BEGIN

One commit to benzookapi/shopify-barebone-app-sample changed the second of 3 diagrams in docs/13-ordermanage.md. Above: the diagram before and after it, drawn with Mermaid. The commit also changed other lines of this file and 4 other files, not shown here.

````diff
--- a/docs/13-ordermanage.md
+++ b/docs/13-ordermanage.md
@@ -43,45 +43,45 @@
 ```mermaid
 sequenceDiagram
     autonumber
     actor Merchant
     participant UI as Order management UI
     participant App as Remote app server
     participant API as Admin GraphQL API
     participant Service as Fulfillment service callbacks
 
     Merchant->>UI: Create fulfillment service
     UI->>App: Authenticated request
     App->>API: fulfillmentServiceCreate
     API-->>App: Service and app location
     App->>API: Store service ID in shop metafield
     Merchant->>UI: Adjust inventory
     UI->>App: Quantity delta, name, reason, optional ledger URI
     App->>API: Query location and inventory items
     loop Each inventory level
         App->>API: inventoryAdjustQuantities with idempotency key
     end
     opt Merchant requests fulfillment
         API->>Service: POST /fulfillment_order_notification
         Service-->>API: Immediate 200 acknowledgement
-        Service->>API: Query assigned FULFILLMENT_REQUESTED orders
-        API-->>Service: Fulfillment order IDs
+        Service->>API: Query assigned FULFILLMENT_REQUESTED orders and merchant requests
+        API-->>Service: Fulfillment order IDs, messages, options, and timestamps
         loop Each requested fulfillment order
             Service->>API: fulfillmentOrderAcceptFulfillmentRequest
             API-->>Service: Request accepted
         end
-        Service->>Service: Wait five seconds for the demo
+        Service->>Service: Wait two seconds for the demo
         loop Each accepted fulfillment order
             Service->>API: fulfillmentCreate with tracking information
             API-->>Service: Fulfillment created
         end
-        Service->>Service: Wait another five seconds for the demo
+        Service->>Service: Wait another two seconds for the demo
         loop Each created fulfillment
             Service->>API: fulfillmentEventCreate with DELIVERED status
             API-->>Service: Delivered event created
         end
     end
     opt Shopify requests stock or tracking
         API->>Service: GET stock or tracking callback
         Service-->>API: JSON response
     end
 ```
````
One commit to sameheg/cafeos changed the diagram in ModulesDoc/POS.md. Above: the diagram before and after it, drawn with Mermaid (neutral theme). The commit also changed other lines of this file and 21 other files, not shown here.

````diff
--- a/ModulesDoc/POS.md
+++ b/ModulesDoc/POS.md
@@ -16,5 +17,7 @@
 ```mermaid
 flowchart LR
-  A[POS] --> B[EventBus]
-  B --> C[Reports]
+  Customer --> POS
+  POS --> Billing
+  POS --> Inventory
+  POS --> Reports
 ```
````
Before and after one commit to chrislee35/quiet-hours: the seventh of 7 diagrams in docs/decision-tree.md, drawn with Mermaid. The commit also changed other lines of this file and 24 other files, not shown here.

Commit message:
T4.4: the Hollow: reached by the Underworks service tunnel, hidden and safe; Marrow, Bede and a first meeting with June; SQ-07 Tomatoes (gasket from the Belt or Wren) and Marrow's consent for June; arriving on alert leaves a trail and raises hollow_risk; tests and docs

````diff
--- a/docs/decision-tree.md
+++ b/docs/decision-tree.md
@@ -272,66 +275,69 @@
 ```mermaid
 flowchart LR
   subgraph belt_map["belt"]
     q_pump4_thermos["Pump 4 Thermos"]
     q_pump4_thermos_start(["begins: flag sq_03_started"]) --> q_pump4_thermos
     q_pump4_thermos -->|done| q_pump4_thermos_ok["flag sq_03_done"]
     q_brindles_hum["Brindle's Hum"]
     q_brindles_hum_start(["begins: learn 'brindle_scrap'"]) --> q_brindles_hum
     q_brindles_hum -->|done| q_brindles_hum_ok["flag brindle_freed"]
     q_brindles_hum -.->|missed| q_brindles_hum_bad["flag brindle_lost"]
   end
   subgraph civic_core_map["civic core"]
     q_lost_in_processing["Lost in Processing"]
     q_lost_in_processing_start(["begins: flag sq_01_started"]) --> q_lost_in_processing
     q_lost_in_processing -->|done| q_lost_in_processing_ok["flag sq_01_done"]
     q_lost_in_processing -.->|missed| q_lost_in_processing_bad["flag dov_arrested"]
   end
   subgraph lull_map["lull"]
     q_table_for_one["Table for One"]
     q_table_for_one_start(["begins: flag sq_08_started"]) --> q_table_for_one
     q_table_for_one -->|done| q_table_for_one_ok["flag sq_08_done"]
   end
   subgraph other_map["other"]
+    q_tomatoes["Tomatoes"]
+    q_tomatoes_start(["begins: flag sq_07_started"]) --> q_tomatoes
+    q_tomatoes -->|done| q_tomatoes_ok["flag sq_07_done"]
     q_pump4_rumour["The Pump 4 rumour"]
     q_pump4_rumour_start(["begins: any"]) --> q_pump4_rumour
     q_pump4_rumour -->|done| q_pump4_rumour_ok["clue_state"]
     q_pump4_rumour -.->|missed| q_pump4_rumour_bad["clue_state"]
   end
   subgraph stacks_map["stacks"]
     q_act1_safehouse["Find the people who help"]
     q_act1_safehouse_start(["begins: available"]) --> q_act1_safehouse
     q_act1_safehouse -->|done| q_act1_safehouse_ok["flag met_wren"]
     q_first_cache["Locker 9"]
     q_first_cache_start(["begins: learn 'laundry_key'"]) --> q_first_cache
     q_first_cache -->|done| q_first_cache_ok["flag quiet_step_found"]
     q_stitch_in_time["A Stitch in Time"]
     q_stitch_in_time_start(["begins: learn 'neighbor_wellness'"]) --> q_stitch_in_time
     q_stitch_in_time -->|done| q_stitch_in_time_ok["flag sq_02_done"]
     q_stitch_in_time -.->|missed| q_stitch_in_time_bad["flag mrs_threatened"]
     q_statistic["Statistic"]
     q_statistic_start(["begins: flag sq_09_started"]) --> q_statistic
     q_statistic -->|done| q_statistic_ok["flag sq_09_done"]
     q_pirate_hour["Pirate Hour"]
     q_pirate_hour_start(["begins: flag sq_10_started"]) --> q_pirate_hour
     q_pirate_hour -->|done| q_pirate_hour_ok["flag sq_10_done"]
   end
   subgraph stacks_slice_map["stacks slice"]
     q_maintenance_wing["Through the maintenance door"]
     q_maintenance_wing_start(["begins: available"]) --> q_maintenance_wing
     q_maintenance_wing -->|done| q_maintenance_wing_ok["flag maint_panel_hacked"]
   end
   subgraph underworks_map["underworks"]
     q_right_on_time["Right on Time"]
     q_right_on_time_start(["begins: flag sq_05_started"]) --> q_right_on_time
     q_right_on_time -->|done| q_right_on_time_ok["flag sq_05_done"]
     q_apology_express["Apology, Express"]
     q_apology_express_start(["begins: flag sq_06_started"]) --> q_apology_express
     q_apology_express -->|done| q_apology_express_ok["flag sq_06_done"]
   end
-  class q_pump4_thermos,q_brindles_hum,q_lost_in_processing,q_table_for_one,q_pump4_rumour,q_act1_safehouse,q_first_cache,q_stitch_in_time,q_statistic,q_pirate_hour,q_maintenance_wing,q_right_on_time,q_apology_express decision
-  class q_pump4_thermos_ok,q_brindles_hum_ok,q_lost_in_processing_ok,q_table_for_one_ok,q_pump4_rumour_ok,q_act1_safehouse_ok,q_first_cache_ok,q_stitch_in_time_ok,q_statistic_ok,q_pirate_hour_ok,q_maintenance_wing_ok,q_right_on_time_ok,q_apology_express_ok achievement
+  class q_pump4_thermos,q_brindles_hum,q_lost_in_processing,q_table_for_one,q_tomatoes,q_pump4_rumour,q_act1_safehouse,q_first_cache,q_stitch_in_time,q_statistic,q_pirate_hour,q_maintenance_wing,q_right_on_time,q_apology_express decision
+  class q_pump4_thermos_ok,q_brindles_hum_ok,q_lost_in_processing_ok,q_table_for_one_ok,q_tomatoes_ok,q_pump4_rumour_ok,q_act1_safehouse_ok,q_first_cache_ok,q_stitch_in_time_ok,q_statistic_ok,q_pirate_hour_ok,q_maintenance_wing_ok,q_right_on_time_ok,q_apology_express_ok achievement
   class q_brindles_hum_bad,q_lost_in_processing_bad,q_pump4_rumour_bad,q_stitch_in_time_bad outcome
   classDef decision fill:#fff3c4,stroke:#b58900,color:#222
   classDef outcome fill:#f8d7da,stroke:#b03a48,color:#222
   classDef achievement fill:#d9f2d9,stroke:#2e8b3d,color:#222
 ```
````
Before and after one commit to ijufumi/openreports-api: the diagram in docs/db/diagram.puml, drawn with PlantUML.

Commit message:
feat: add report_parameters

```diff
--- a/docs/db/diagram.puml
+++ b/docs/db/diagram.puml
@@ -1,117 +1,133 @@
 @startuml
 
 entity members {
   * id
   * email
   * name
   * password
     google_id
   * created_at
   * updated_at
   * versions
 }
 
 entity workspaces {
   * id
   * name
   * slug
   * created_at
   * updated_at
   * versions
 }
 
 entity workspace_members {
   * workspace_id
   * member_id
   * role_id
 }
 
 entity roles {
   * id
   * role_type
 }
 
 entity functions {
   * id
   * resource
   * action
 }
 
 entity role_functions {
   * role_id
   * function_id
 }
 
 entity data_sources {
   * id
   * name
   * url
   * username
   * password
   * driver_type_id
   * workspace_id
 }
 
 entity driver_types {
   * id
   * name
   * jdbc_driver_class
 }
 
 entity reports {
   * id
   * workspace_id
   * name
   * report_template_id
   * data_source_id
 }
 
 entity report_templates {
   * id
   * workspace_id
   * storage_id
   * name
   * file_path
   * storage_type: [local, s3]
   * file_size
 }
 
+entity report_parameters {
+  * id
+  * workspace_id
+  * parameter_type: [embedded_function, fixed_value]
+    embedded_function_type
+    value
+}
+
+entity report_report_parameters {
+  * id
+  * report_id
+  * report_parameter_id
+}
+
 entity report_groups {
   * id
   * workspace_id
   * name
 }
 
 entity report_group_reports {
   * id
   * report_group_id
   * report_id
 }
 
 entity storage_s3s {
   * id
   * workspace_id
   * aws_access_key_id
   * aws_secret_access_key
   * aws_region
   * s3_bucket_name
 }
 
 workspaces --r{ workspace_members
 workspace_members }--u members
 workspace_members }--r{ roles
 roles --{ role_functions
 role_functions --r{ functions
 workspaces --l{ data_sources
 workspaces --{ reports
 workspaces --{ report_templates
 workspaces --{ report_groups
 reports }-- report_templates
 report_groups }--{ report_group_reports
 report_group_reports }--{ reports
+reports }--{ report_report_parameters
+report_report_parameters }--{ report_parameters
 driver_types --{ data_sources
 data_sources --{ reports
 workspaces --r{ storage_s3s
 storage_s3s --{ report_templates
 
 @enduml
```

END

**Exercise**
Retype, in the same exact form, the lines of the material above from the line holding "Merchant->>UI: Create fulfillment" through the line holding "API->>Service: POST /fulfillment_order_notification".

**Task result**
     Merchant->>UI: Create fulfillment service
     UI->>App: Authenticated request
     App->>API: fulfillmentServiceCreate
     API-->>App: Service and app location
     App->>API: Store service ID in shop metafield
     Merchant->>UI: Adjust inventory
     UI->>App: Quantity delta, name, reason, optional ledger URI
     App->>API: Query location and inventory items
     loop Each inventory level
         App->>API: inventoryAdjustQuantities with idempotency key
     end
     opt Merchant requests fulfillment
         API->>Service: POST /fulfillment_order_notification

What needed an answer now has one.